Now, not having access to Childress’ infamous play card, it’s hard to know where Wiggins fit into the offense. With that caveat, however, it looks as if the drop in Wiggins’ production has as much to do with him as it does Childress. Considering that many of the passing plays were dump offs of some sort, it would seem that a good tight end would have been more involved. And, based on the stats from Childress’ last year with the Eagles, where tight end L.J. Smith lead the team in receptions and finished second in receiving yards, it would stand to reason that the tight end would normally see a healthy amount of passes come their way. And, with Wiggins’ catch rate dropping from 76% in 2005 to 69% this season; it would seem that a large part of the blame can be laid on his shoulders.

Whether or not the Vikings choose to cut bait on their Bostonian tight end, they need to get more production from the position next year. Having a quality receiver at tight end creates mismatches no matter who the defense covers him with, and is also a very effective way to attack the cover 2 defenses that are all the rage these days. Not to mention that both Super Bowl participants have quality tight ends (the Colts have two, actually) and as we saw in the AFC Championship game, having a tight end that can run a good seam route can be the difference between going to Miami and going home.

[A look at the Wide Recievers should be coming tomorrow, and if you've missed any of the other positions, the links are below]

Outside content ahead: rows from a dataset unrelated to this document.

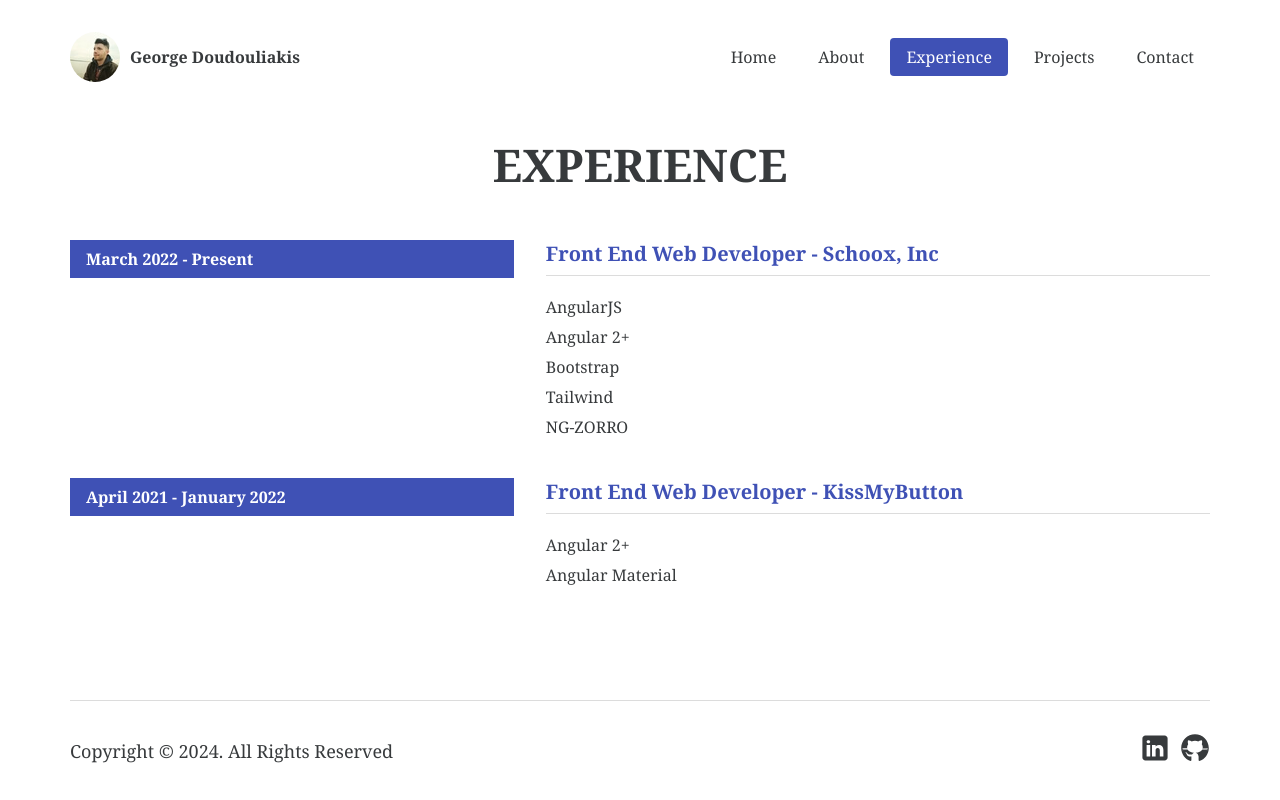
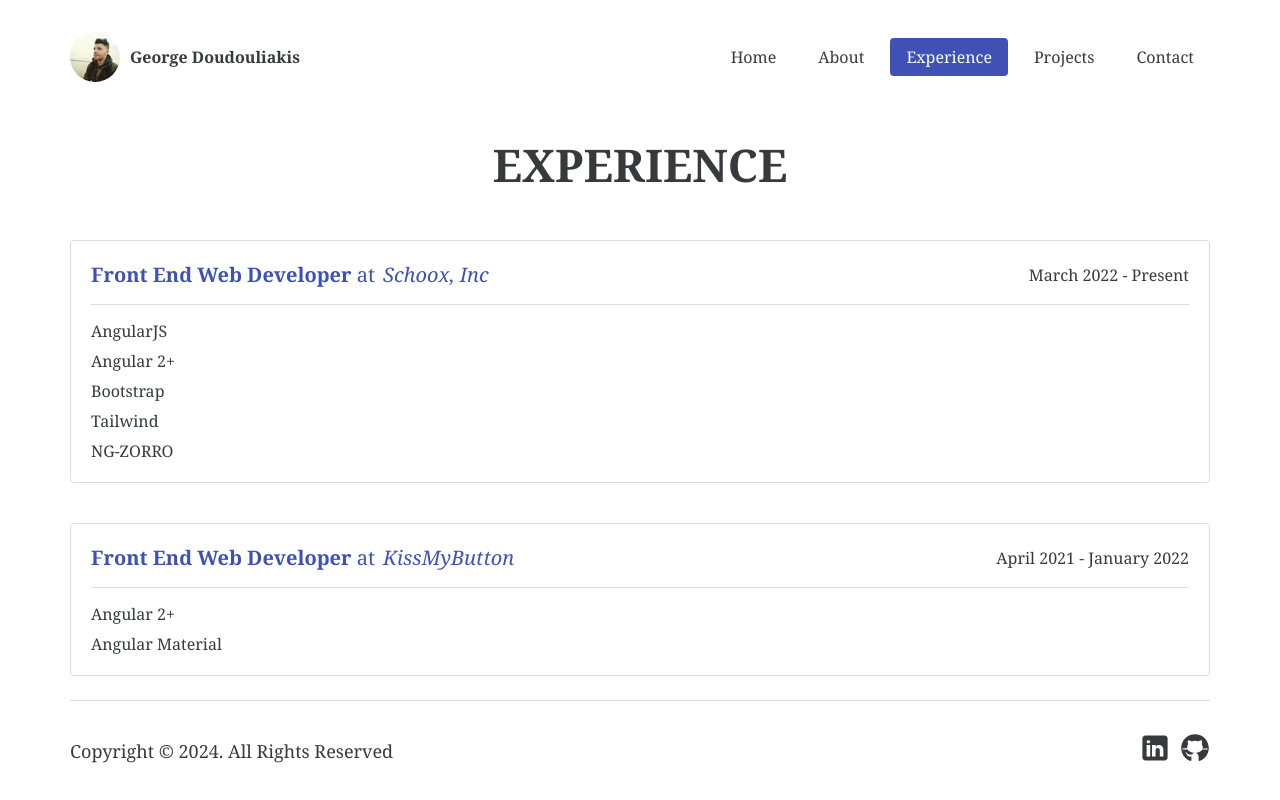
Before and after one commit to GeorgiosDoudouliakis/george-doudouliakis-dev, an Angular app: page /experience in a window 1280 px wide. Built offline with nearby package versions, Linux system fonts and the light colour scheme.

Commit message:
refactor: Change styles on experience list item

```diff
--- a/src/app/pages/experience/components/experience-list-item/experience-list-item.component.html
+++ b/src/app/pages/experience/components/experience-list-item/experience-list-item.component.html
@@ -1,6 +1,8 @@
-<span class="duration">{{ experience.date.from }} - {{ experience.date.to }}</span>
 <div class="experience-card">
-    <h2>{{ experience.jobTitle }} - <a [href]="experience.company.url" target="_blank" rel="noreferrer">{{ experience.company.name }}</a></h2>
+    <div class="experience-card-header">
+        <h2>{{ experience.jobTitle }} <span>at</span> <a [href]="experience.company.url" target="_blank" rel="noreferrer">{{ experience.company.name }}</a></h2>
+        <span class="duration">{{ experience.date.from }} - {{ experience.date.to }}</span>
+    </div>
     <ul>
     @for (technology of experience.technologies; track technology) {
         <li>{{ technology }}</li>
--- a/src/app/pages/experience/components/experience-list-item/experience-list-item.component.scss
+++ b/src/app/pages/experience/components/experience-list-item/experience-list-item.component.scss
@@ -7,33 +7,43 @@
         margin-bottom: 40px;
     }
 
+    .experience-card {
+        padding: 20px;
+        border: 1px solid var(--border-color);
+        border-radius: 4px;
+
+        .experience-card-header {
+            display: flex;
+            flex-direction: column;
+            padding-bottom: 15px;
+            border-bottom: 1px solid var(--border-color);
+
             @media(min-width: 768px) {
                 flex-direction: row;
-        align-items: flex-start;
+                justify-content: space-between;
+                align-items: center;
             }
 
             .duration {
-        font-weight: 600;
-        padding: var(--main-padding);
-        margin-bottom: 25px;
-        color: var(--text-color);
-        background: var(--primary-color);
+                color: var(--font-color);
+            }
+
+            h2 {
+                font-size: 20px;
+                margin-bottom: 10px;
+                line-height: 28px;
 
                 @media(min-width: 768px) {
-            width: 40%;
                     margin-bottom: 0;
                 }
+
+                span, a {
+                    font-weight: 100;
                 }
 
-    .experience-card {
-        h2 {
-            font-size: 20px;
-            text-align: left;
-            padding-bottom: 8px;
-            margin-bottom: 20px;
-            border-bottom: 1px solid var(--border-color);
-
                 a {
+                    font-style: italic;
+                    margin-left: 8px;
                     color: var(--primary-color);
 
                     &:hover {
@@ -42,18 +52,18 @@
                     }
                 }
             }
+        }
 
-        ul li {
+        ul {
+            padding-top: 15px;
+
+            li {
                 color: var(--font-color);
 
                 &:not(:last-of-type) {
                     margin-bottom: 8px;
                 }
             }
-
-        @media(min-width: 768px) {
-            width: 60%;
-            margin-left: 32px;
         }
     }
 }
```
Lines whose indentation alone changed are shown as unchanged.
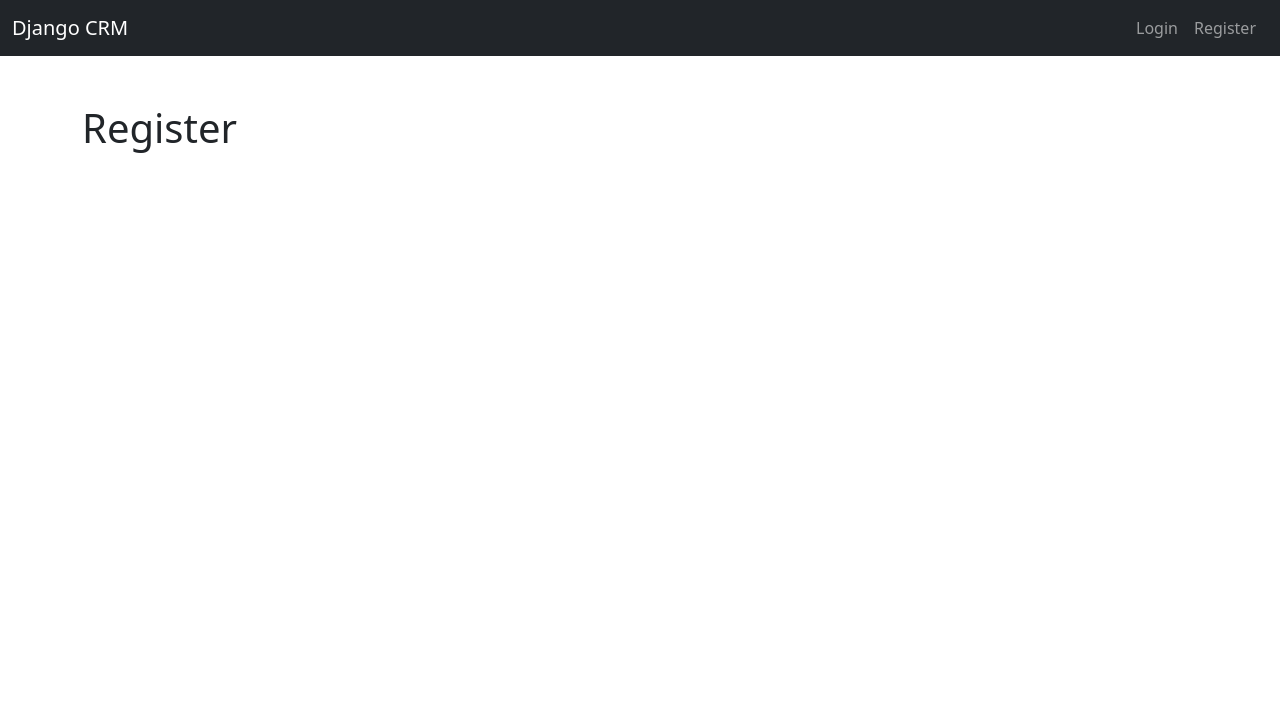
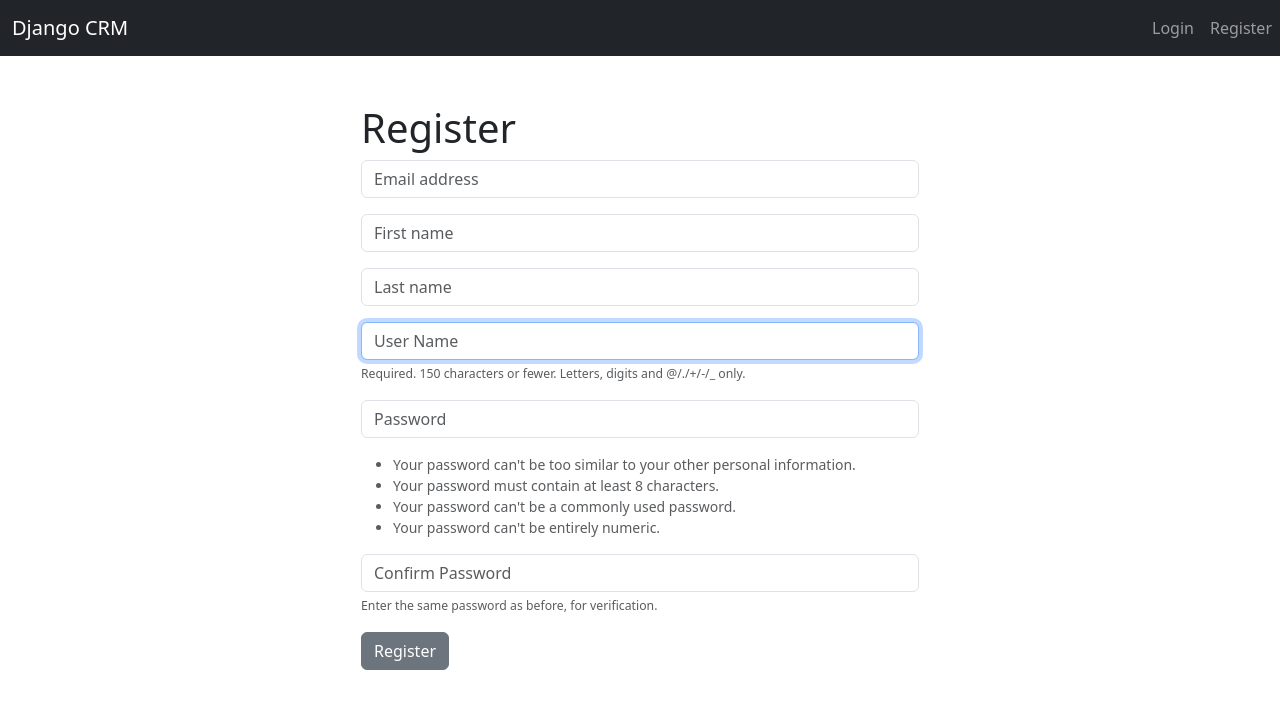
Before and after one commit to mihstr/django-crm-yt, a Django app: page /register/ in a window 1280 px wide. Shown: the top 709 px of the page. Run offline with Django 4.2, Linux system fonts and the light colour scheme.

Commit message:
modified:   website/__pycache__/views.cpython-311.pyc 	modified:   website/forms.py 	modified:   website/templates/website/navbar.html 	modified:   website/templates/website/register.html 	modified:   website/views.py

```diff
--- a/website/forms.py
+++ b/website/forms.py
@@ -16,3 +16,25 @@ class SignupForm(UserCreationForm):
         "class": "form-control",
         "placeholder": "Last name"
     }))
+
+    class Meta:
+        model = User
+        fields = ("email", "first_name", "last_name", "username", "password1", "password2")
+
+    def __init__(self, *args, **kwargs):
+        super(SignupForm, self).__init__(*args, **kwargs)
+
+        self.fields["username"].widget.attrs["class"] = "form-control"
+        self.fields['username'].widget.attrs['placeholder'] = 'User Name'
+        self.fields['username'].label = ''
+        self.fields['username'].help_text = '<span class="form-text text-muted"><small>Required. 150 characters or fewer. Letters, digits and @/./+/-/_ only.</small></span>'
+
+        self.fields['password1'].widget.attrs['class'] = 'form-control'
+        self.fields['password1'].widget.attrs['placeholder'] = 'Password'
+        self.fields['password1'].label = ''
+        self.fields['password1'].help_text = '<ul class="form-text text-muted small"><li>Your password can\'t be too similar to your other personal information.</li><li>Your password must contain at least 8 characters.</li><li>Your password can\'t be a commonly used password.</li><li>Your password can\'t be entirely numeric.</li></ul>'
+
+        self.fields['password2'].widget.attrs['class'] = 'form-control'
+        self.fields['password2'].widget.attrs['placeholder'] = 'Confirm Password'
+        self.fields['password2'].label = ''
+        self.fields['password2'].help_text = '<span class="form-text text-muted"><small>Enter the same password as before, for verification.</small></span>'
--- a/website/templates/website/navbar.html
+++ b/website/templates/website/navbar.html
@@ -1,4 +1,4 @@
-<nav class="navbar navbar-expand-lg navbar-dark bg-dark mb-5">
+<nav class="navbar sticky-top navbar-expand-lg navbar-dark bg-dark mb-5">
     <div class="container-fluid">
 
         <a class="navbar-brand" href="{% url 'website:home' %}">Django CRM</a>
@@ -8,9 +8,8 @@
         </button>
     </div>
 
-    <div class="d-flex flex-row mx-3">
-        <div class="collapse navbar-collapse" id="navbarSupportedContent">
-            <ul class="navbar-nav me-auto mb-2 mb-lg-0">
+    <div class="collapse navbar-collapse" id="navbarSupportedContent">
+        <ul class="navbar-nav mb-2 mb-lg-0">
                 {% if user.is_authenticated %}
                     <li class="nav-item">
                         <a class="nav-link" href="{% url 'website:logout' %}">Logout</a>
@@ -24,8 +23,8 @@
                         <a class="nav-link" href="{% url 'website:register' %}">Register</a>
                     </li>
                 {% endif %}
-            </ul>
-        </div>
+
+        </ul>
     </div>
 
 </nav>
--- a/website/templates/website/register.html
+++ b/website/templates/website/register.html
@@ -2,6 +2,33 @@
 
 {% block content %}
 
-<h1>Register</h1>
+<div class="col-md-6 offset-md-3">
+
+    <h1>Register</h1>
+
+
+    <form method="post" action=".">
+        {% csrf_token %}
+
+        {% if form.errors %}
+			<div class="alert alert-warning alert-dismissible fade show" role="alert">
+			Your form has errors:
+                {% for field in form %}
+
+                    {% if field.errors %}
+                        {{ field.errors }}
+                    {% endif %}
+
+                {% endfor %}
+
+                <button type="button" class="btn-close" data-bs-dismiss="alert" aria-label="Close"></button>
+			</div>
+		{% endif %}
+
+        {{ form.as_p }}
+
+        <button type="submit" class="btn btn-secondary">Register</button>
+
+</div>
 
 {% endblock content %}
--- a/website/views.py
+++ b/website/views.py
@@ -1,6 +1,8 @@
 from django.shortcuts import render, redirect
 from django.contrib.auth import authenticate, login, logout
 from django.contrib import messages
+
+from .forms import SignupForm
 
 # Create your views here.
 def home(request):
@@ -27,4 +29,27 @@ def logout_user(request):
     return redirect("website:home")
 
 def register_user(request):
-    return render(request, "website/register.html", {})
+
+    if request.method == "POST":
+        form = SignupForm(request.POST)
+
+        if form.is_valid():
+            form.save()
+            username = form.cleaned_data["username"]
+            password = form.cleaned_data["password1"]
+            user = authenticate(username=username, password=password)
+            login(request, user)
+            messages.success(request, "You are registered!")
+
+            return redirect("website:home")
+
+
+    else:
+        form = SignupForm()
+        return render(request, "website/register.html", {
+            "form": form,
+        })
+
+    return render(request, "website/register.html", {
+        "form": form,
+    })
```
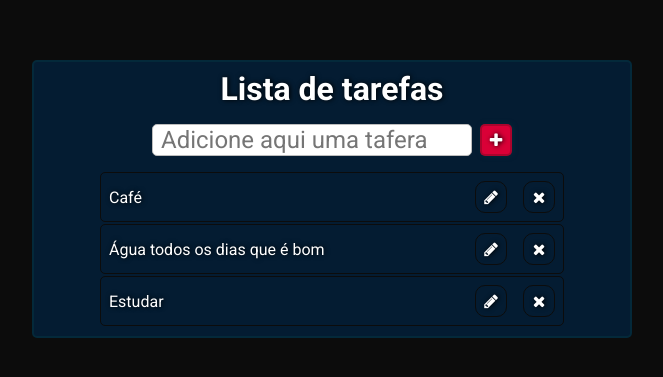
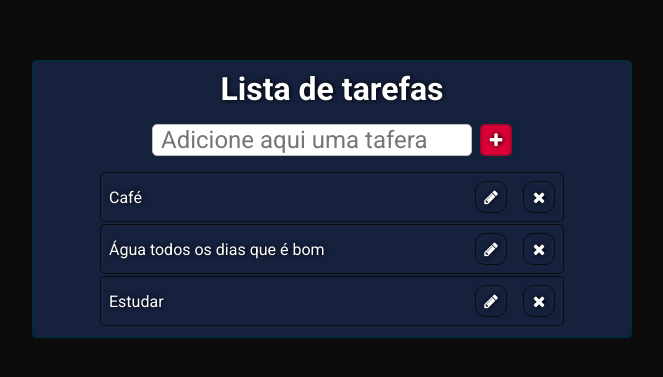
Before and after one commit to Wesley-AlvesRolim/React-Fundamentals, a React (Create React App) app: page / in a window 1280 px wide. Shown: the part 201-578 px from the top of the page, without its empty margins (308-971 px from the left). Built offline with nearby package versions, Linux system fonts and the light colour scheme.

Commit message:
Add key to each task component and update css variables

```diff
--- a/src/components/form/Form.js
+++ b/src/components/form/Form.js
@@ -30,7 +30,7 @@ class Form extends Component {
         </form>
         <ul className="tasks">
           {tasks.map((task) => (
-            <Task task={task} />
+            <Task key={task} task={task} />
           ))}
         </ul>
       </>
--- a/src/style.css
+++ b/src/style.css
@@ -7,7 +7,7 @@
 
 :root {
   --b1: #0c0c0c;
-  --b2: #041c32;
+  --b2: #16213e;
   --b3: #da0037;
   --b4: #21111141;
   --b5: #04293a;
```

Quarterbacks
Runningbacks
Offensive Line
Defense

1 comment:

Vegan Viking said...

Here's a guess.

Wiggins is a solid player, but he's not overly talented; at no point with the Vikes was he a legitimate downfield TE.

When he came on in 2004, Moss was still at the top of his game (before injury), and Wiggins was the perfect kind of receiver to reliably catch passes in the big openings Moss left (isn't it amazing how wide open RBs and TEs were when Moss was here?). In 2005, the Vikes were employing the same offense--finding ways to get WRs deep, and also finding ways to get other receivers open short.

In 2006, the offense changed, but the personnel did too: Childress's offense required more short passing, but then so did Brad Johnson's arm and the legs of the WRs. There weren't WRs clearing space deep in order for a mediocre TE to get open short.

The Vikes could use a TE who can get open in his own right--who can actually get separation from linebackers and not depend on scheme and the talent around him to open him up.

I like Wiggins and think he has done good things for the Vikes, but he's not a TE who can get open in his own right.